Friday 25 November 2022. 10:15am - 11:15am

Erica Huang

Incorporating computational thinking – secondary mathematics teachers’ perspectives

Contact Author: Erica Huang (This email address is being protected from spambots. You need JavaScript enabled to view it.)

Dept. of Curriculum & Pedagogy, Faculty of Education, University of British Columbia, Vancouver, B.C., V6T 1Z4, Canada


Incorporating computational thinking (CT) in K-12 education has gained momentum in recent years. As part of a global curriculum reform to include CT and coding, the Ministry of Education in British Columbia (BC), Canada also introduced CT and coding to the K-12 curriculum in 2016. Coding is added as a suggested activity from Grade 6 to 12 in mathematics and is seen as a vehicle to teach CT. The curriculum describes CT as “a thought process that uses pattern recognition and decomposition to describe an algorithm in a way that a computer can execute” (BC Ministry of Education, 2016), based on Wing’s (2011) influential work. This study explores how BC secondary mathematics teachers understand CT and incorporate it in their classrooms.

Leanne Robertson

Computational thinking in Australian primary schools

Contact Author: Leanne Robertson (This email address is being protected from spambots. You need JavaScript enabled to view it.)

Sydney School of Education and Social Work, The University of Sydney, Sydney NSW 2006, Australia


Implementation of Digital Technologies (DT) is mandatory in Australian primary schools. Computational thinking (CT), a problem-solving approach that uses human knowledge and digital technologies to address problems, is part of the DT curriculum.
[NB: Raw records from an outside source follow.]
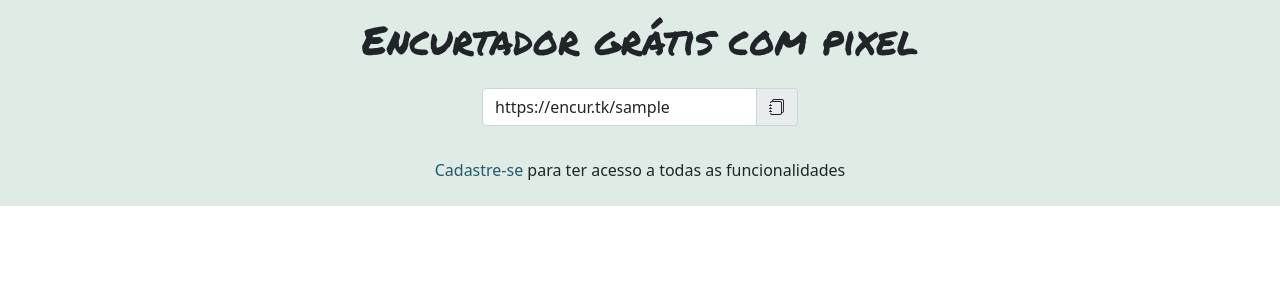
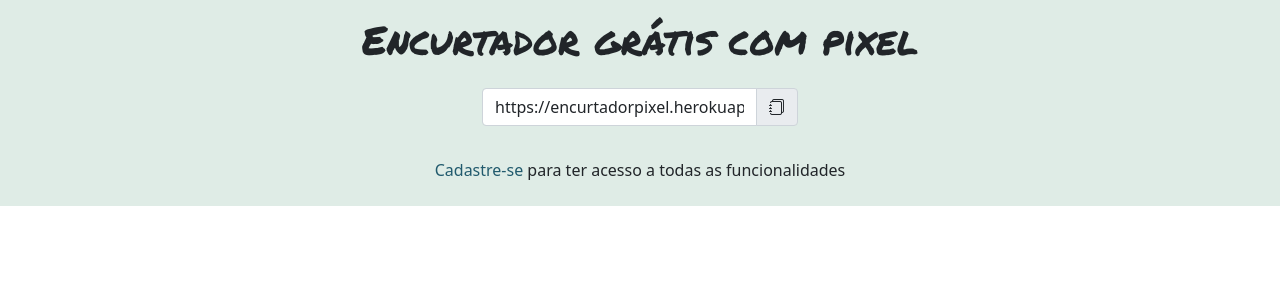
Before and after one commit to edleyteixeira/Encurtador, a Django app: template app/templates/app/home.html in a window 1280 px wide. Shown: the part 74-374 px from the top of the page. Run offline with Django 4.2, Linux system fonts and the light colour scheme; the template is opened without the code that fills it: most values are stand-ins (such as "Sample title", 1, 10 or a date in 2020).

Commit message:
heroku deploy automatico

```diff
--- a/app/templates/app/home.html
+++ b/app/templates/app/home.html
@@ -29,7 +29,7 @@
     </script>
     <div class=" d-flex flex-column p-2 bd-highlight justify-content-center">
         <div class="m-auto input-group mb-3 w-25">
-            <input type="text" class="form-control" id="url" name="url" value="https://encur.tk/{{slug}}" placeholder="Username" aria-label="Username" aria-describedby="basic-addon1" disable>
+            <input type="text" class="form-control" id="url" name="url" value="https://encurtadorpixel.herokuapp.com/{{slug}}" placeholder="Username" aria-label="Username" aria-describedby="basic-addon1" disable>
             <button  onclick="copiarTexto()" class="input-group-text" id="basic-addon1"><i class="bi bi-journals"></i></button>
         </div>
     </div>
```
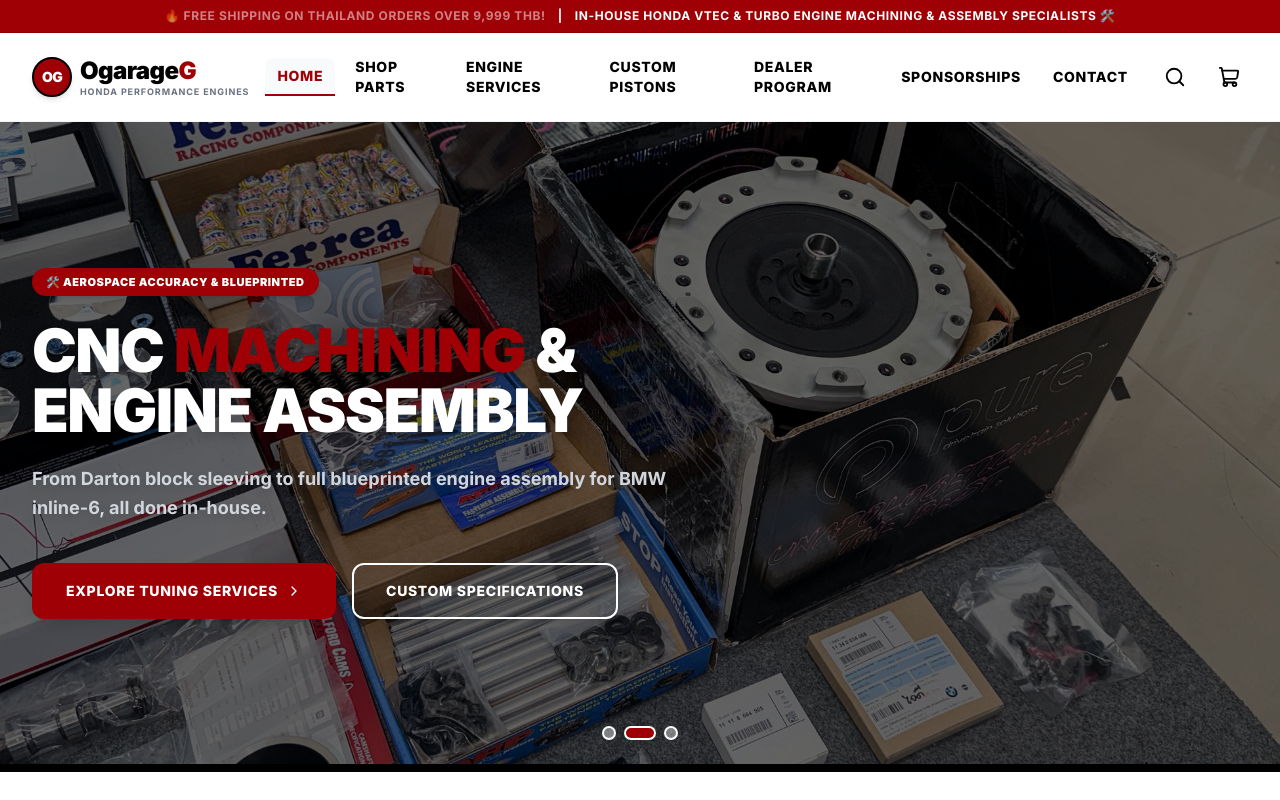
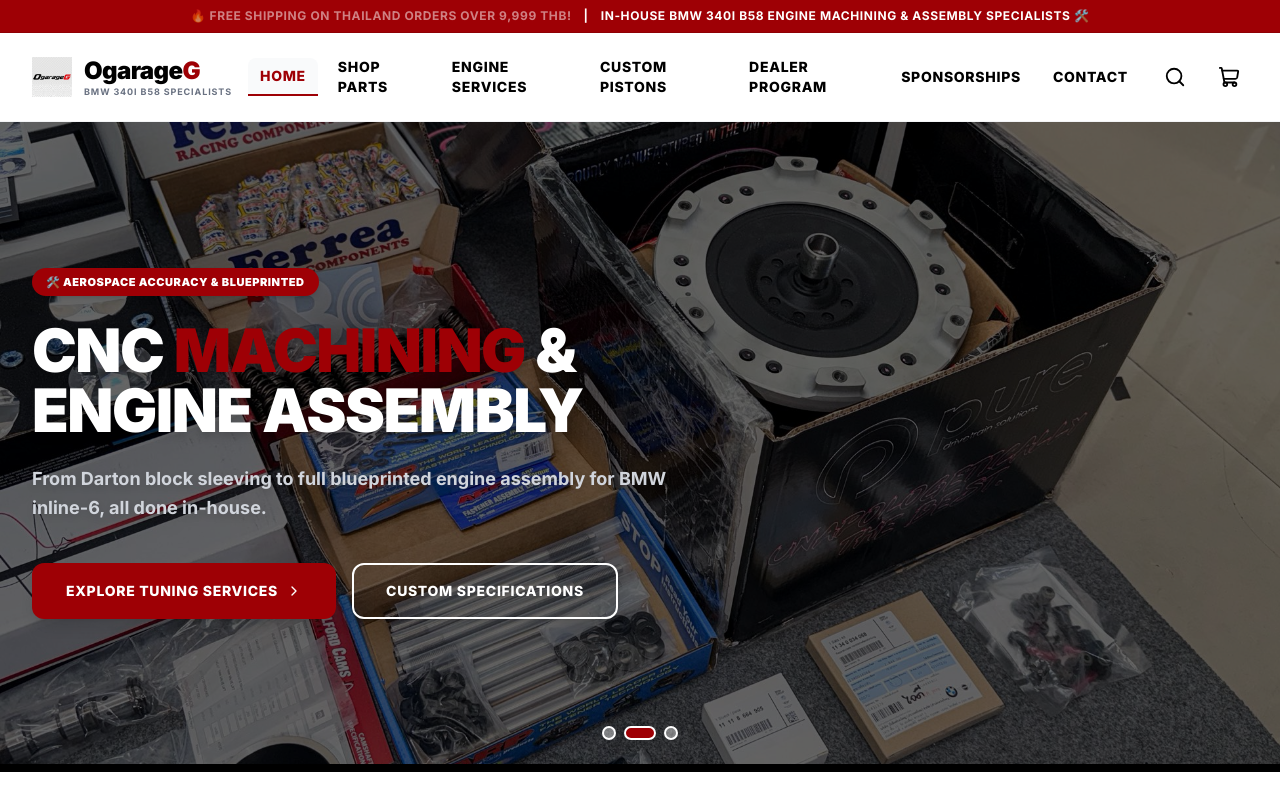
Before and after one commit to NBV-Project/OgarageG, a Next.js app: page / in a window 1280 px wide. Shown: the top 800 px of the page. Built offline with nearby package versions, Linux system fonts and the light colour scheme.

Commit message:
feat: integrate transparent brand logo in header and footer

```diff
--- a/src/components/Footer.tsx
+++ b/src/components/Footer.tsx
@@ -1,3 +1,4 @@
+/* eslint-disable @next/next/no-img-element */
 "use client";
 
 import React, { useState } from "react";
@@ -25,21 +26,23 @@
 
           {/* Column 1: Brand Info */}
           <div className="space-y-6">
-            <Link href="/" className="flex items-center gap-2 group">
-              <div className="w-10 h-10 bg-[#9e0005] rounded-full flex items-center justify-center text-white border-2 border-white font-black text-sm">
-                OG
-              </div>
+            <Link href="/" className="flex items-center gap-3 group">
+              <img
+                src="/logo/logo_transparent.png"
+                alt="OgarageG Logo"
+                className="h-10 w-auto object-contain transition-transform group-hover:scale-105"
+              />
               <div className="flex flex-col">
                 <span className="text-xl font-black text-white tracking-tight leading-none">
                   Ogarage<span className="text-[#9e0005]">G</span>
                 </span>
                 <span className="text-[9px] font-bold text-gray-500 uppercase tracking-widest leading-none mt-1">
-                  Honda Engines Specialist
+                  BMW 340i B58 Specialists
                 </span>
               </div>
             </Link>
             <p className="text-sm text-gray-500 font-bold leading-relaxed">
-              We engineer, build, and supply the ultimate Honda performance parts for L15B Turbo, K20C1 Turbo, K-Series, and classic B-Series VTEC platforms. From CNC machined heads to Darton sleeved engine blocks, we deliver race-ready reliability.
+              We engineer, build, and supply the ultimate BMW 340i performance parts for B58 Gen 1, Gen 2, and Custom Stroker platforms. From CNC machined heads to Darton sleeved engine blocks, we deliver race-ready reliability.
             </p>
             <div className="flex items-center gap-3 text-xs font-black text-white uppercase bg-white/5 border border-white/10 px-4 py-2.5 rounded-lg select-none">
               <Shield className="text-[#9e0005]" size={16} />
--- a/src/components/Header.tsx
+++ b/src/components/Header.tsx
@@ -53,7 +53,7 @@
       <div className="bg-[#9e0005] text-white text-xs font-bold py-2 px-4 text-center tracking-wider uppercase border-b border-black/10 select-none">
         <span className="animate-pulse">🔥 FREE SHIPPING ON THAILAND ORDERS OVER 9,999 THB!</span>
         <span className="hidden md:inline mx-3">|</span>
-        <span className="hidden md:inline">IN-HOUSE HONDA VTEC & TURBO ENGINE MACHINING & ASSEMBLY SPECIALISTS 🛠️</span>
+        <span className="hidden md:inline">IN-HOUSE BMW 340i B58 ENGINE MACHINING & ASSEMBLY SPECIALISTS 🛠️</span>
       </div>
 
       {/* 2. Main Navigation Bar */}
@@ -79,16 +79,18 @@
             </div>
 
             {/* Logo */}
-            <Link href="/" className="flex items-center gap-2 group shrink-0">
-              <div className="relative w-10 h-10 bg-[#9e0005] rounded-full flex items-center justify-center text-white border-2 border-black font-black text-xl shadow-md transform group-hover:rotate-12 transition-transform duration-300">
-                <span className="text-sm tracking-tighter">OG</span>
-              </div>
+            <Link href="/" className="flex items-center gap-3 group shrink-0">
+              <img
+                src="/logo/logo_transparent.png"
+                alt="OgarageG Logo"
+                className="h-10 w-auto object-contain transition-transform group-hover:scale-105"
+              />
               <div className="flex flex-col">
                 <span className="text-xl md:text-2xl font-black text-black tracking-tight leading-none group-hover:text-[#9e0005] transition-colors">
                   Ogarage<span className="text-[#9e0005]">G</span>
                 </span>
                 <span className="text-[9px] font-bold text-gray-500 uppercase tracking-widest leading-none mt-1">
-                  Honda Performance Engines
+                  BMW 340i B58 Specialists
                 </span>
               </div>
             </Link>
```
Also changed, not shown: public/logo/Screenshot 2026-05-28 134433.png (added), public/logo/logo_transparent.png (added).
Aims for this research include identification of professional learning (PL) to support teachers to develop knowledge and resources needed to implement CT aspects of DT.